**Description of the task:**
Extract all of the entries and give them again, word for word.

>>

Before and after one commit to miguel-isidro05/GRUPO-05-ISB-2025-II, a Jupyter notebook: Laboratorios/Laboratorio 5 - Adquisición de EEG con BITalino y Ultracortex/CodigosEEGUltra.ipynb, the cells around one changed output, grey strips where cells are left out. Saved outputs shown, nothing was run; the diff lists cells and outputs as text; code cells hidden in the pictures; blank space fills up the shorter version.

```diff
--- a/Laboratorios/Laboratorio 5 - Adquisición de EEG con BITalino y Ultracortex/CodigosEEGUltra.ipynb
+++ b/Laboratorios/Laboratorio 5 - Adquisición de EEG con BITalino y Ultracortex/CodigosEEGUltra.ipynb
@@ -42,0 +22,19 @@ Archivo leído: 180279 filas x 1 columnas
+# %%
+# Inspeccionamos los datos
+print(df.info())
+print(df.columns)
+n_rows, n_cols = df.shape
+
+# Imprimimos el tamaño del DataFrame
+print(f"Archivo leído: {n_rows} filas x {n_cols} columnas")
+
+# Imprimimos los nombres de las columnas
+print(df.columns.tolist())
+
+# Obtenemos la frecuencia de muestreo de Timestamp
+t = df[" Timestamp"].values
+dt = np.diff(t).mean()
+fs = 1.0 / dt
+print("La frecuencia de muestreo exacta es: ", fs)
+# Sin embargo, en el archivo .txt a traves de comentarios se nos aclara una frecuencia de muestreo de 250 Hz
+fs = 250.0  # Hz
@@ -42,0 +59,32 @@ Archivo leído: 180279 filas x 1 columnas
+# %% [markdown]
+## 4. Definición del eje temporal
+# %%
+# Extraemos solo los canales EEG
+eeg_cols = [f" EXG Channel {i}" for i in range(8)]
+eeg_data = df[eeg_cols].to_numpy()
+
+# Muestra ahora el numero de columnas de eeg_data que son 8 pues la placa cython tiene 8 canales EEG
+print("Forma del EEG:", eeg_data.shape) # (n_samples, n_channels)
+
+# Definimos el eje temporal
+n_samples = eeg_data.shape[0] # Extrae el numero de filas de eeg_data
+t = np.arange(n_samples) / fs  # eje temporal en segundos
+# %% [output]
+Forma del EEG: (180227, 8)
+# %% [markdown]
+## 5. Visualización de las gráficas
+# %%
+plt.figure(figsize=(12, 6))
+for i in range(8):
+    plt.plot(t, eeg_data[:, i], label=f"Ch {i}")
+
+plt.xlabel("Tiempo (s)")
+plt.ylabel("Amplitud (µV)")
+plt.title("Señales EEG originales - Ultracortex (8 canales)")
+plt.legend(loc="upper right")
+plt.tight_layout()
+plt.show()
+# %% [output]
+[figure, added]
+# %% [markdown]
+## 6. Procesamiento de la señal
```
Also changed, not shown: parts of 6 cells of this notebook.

<<

**Answer to this exercise:**
Before and after one commit to miguel-isidro05/GRUPO-05-ISB-2025-II, a Jupyter notebook: Laboratorios/Laboratorio 5 - Adquisición de EEG con BITalino y Ultracortex/CodigosEEGUltra.ipynb, the cells around one changed output, grey strips where cells are left out. Saved outputs shown, nothing was run; the diff lists cells and outputs as text; code cells hidden in the pictures; blank space fills up the shorter version.

```diff
--- a/Laboratorios/Laboratorio 5 - Adquisición de EEG con BITalino y Ultracortex/CodigosEEGUltra.ipynb
+++ b/Laboratorios/Laboratorio 5 - Adquisición de EEG con BITalino y Ultracortex/CodigosEEGUltra.ipynb
@@ -42,0 +22,19 @@ Archivo leído: 180279 filas x 1 columnas
+# %%
+# Inspeccionamos los datos
+print(df.info())
+print(df.columns)
+n_rows, n_cols = df.shape
+
+# Imprimimos el tamaño del DataFrame
+print(f"Archivo leído: {n_rows} filas x {n_cols} columnas")
+
+# Imprimimos los nombres de las columnas
+print(df.columns.tolist())
+
+# Obtenemos la frecuencia de muestreo de Timestamp
+t = df[" Timestamp"].values
+dt = np.diff(t).mean()
+fs = 1.0 / dt
+print("La frecuencia de muestreo exacta es: ", fs)
+# Sin embargo, en el archivo .txt a traves de comentarios se nos aclara una frecuencia de muestreo de 250 Hz
+fs = 250.0  # Hz
@@ -42,0 +59,32 @@ Archivo leído: 180279 filas x 1 columnas
+# %% [markdown]
+## 4. Definición del eje temporal
+# %%
+# Extraemos solo los canales EEG
+eeg_cols = [f" EXG Channel {i}" for i in range(8)]
+eeg_data = df[eeg_cols].to_numpy()
+
+# Muestra ahora el numero de columnas de eeg_data que son 8 pues la placa cython tiene 8 canales EEG
+print("Forma del EEG:", eeg_data.shape) # (n_samples, n_channels)
+
+# Definimos el eje temporal
+n_samples = eeg_data.shape[0] # Extrae el numero de filas de eeg_data
+t = np.arange(n_samples) / fs  # eje temporal en segundos
+# %% [output]
+Forma del EEG: (180227, 8)
+# %% [markdown]
+## 5. Visualización de las gráficas
+# %%
+plt.figure(figsize=(12, 6))
+for i in range(8):
+    plt.plot(t, eeg_data[:, i], label=f"Ch {i}")
+
+plt.xlabel("Tiempo (s)")
+plt.ylabel("Amplitud (µV)")
+plt.title("Señales EEG originales - Ultracortex (8 canales)")
+plt.legend(loc="upper right")
+plt.tight_layout()
+plt.show()
+# %% [output]
+[figure, added]
+# %% [markdown]
+## 6. Procesamiento de la señal
```
Also changed, not shown: parts of 6 cells of this notebook.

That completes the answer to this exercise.